person have to be a business?
A trademark is a word, phrase, symbol or design, or a combination of words, phrases, symbols or designs, that identifies and distinguishes the source of the goods of one party from those of others.
Is registration of my mark required?
No. You can establish rights in a mark based on legitimate use of the mark. However, owning a federal trademark registration on the Principal Register provides several advantages, e.g.,
- constructive notice to the public of the registrant's claim of ownership of the mark;
- a legal presumption of the registrant's ownership of the mark and the registrant's exclusive right to use the mark nationwide on or in connection with the goods and/or services listed in the registration;
- the ability to bring an action concerning the mark in federal court;
- the use of the U.S registration as a basis to obtain registration in foreign countries; and
- the ability to file the U.S. registration with the U.S. Customs Service to prevent importation of infringing foreign goods.
More information here:
The US trademark though would come in handy in that you could file a WIPO dispute should someone attempt to use your trademark in a domain.
The State trademarks cost around $50. Which would give a little protection. But I believe that you need to be a business entity to register a State trademark. As opposed to the US trademark where a person can register.
That's what I have always done.I've been thinking of just using the mark and going with common law rights of prior usage.
I'm thinking though of not branding the site and put up banners from other sites. The domain was dropped in 2006 and I've had it for a few years. It still has the original trust and authority from the prior use. The original owners had the site since 2001 and after the site dropped they continued to have site wide links to it. The using the same niche and have been able to rank on keywords with only minor linkbuilding.

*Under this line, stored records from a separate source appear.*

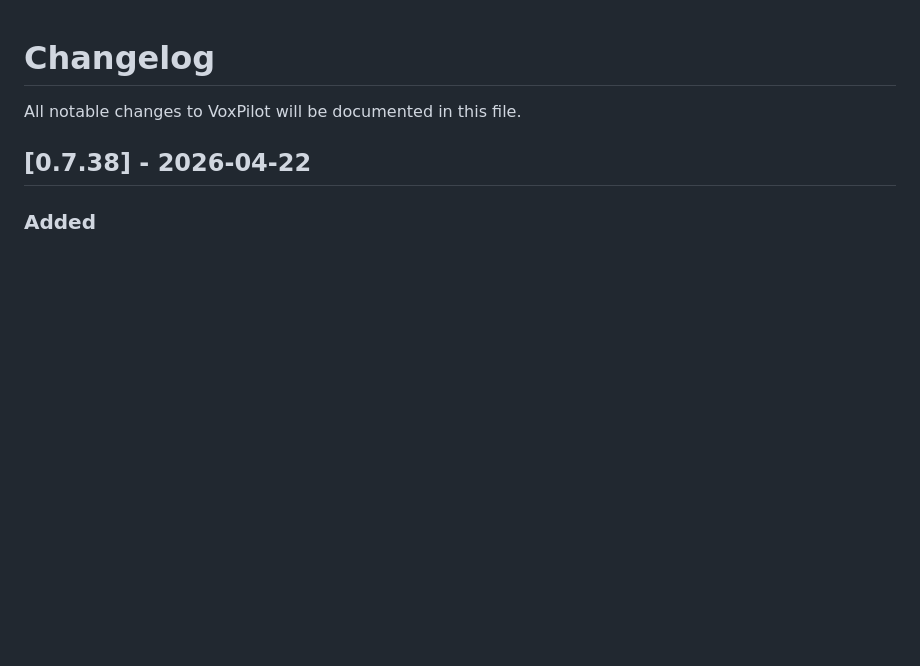
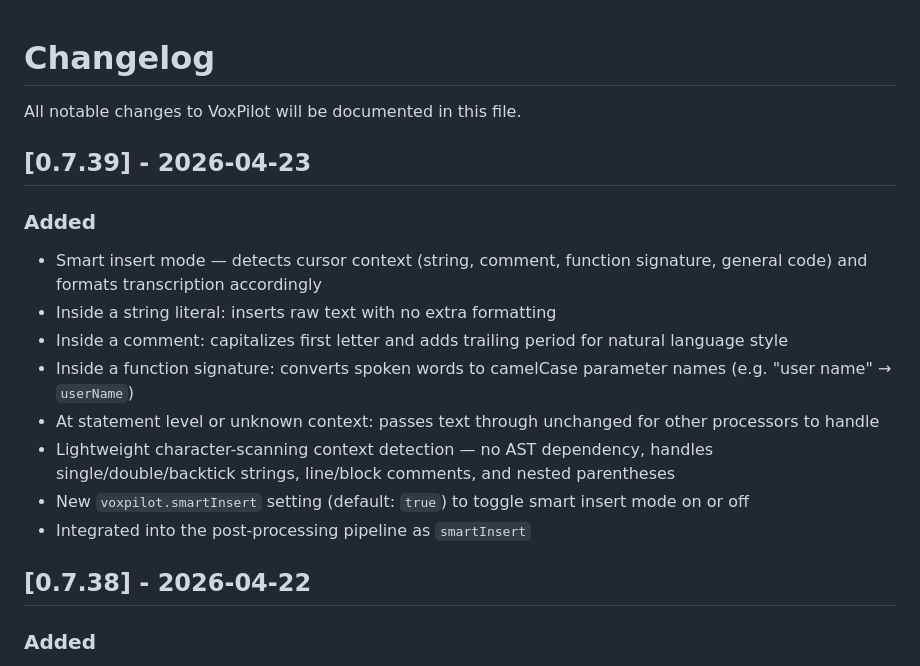
Before and after one commit to natearcher-ai/voxpilot, a Markdown page: CHANGELOG.md, the part around the change. Rendered like a GitHub page; blank space fills up the shorter version.

Commit message:
v0.7.39: Smart insert mode — detect cursor context and format transcription accordingly

```diff
--- a/CHANGELOG.md
+++ b/CHANGELOG.md
@@ -1,6 +1,18 @@
 # Changelog
 
 All notable changes to VoxPilot will be documented in this file.
+
+## [0.7.39] - 2026-04-23
+
+### Added
+- Smart insert mode — detects cursor context (string, comment, function signature, general code) and formats transcription accordingly
+- Inside a string literal: inserts raw text with no extra formatting
+- Inside a comment: capitalizes first letter and adds trailing period for natural language style
+- Inside a function signature: converts spoken words to camelCase parameter names (e.g. "user name" → `userName`)
+- At statement level or unknown context: passes text through unchanged for other processors to handle
+- Lightweight character-scanning context detection — no AST dependency, handles single/double/backtick strings, line/block comments, and nested parentheses
+- New `voxpilot.smartInsert` setting (default: `true`) to toggle smart insert mode on or off
+- Integrated into the post-processing pipeline as `smartInsert`
 
 ## [0.7.38] - 2026-04-22
 
```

So that's where I've been kicking the idea of trademarking the name before I pimp it out.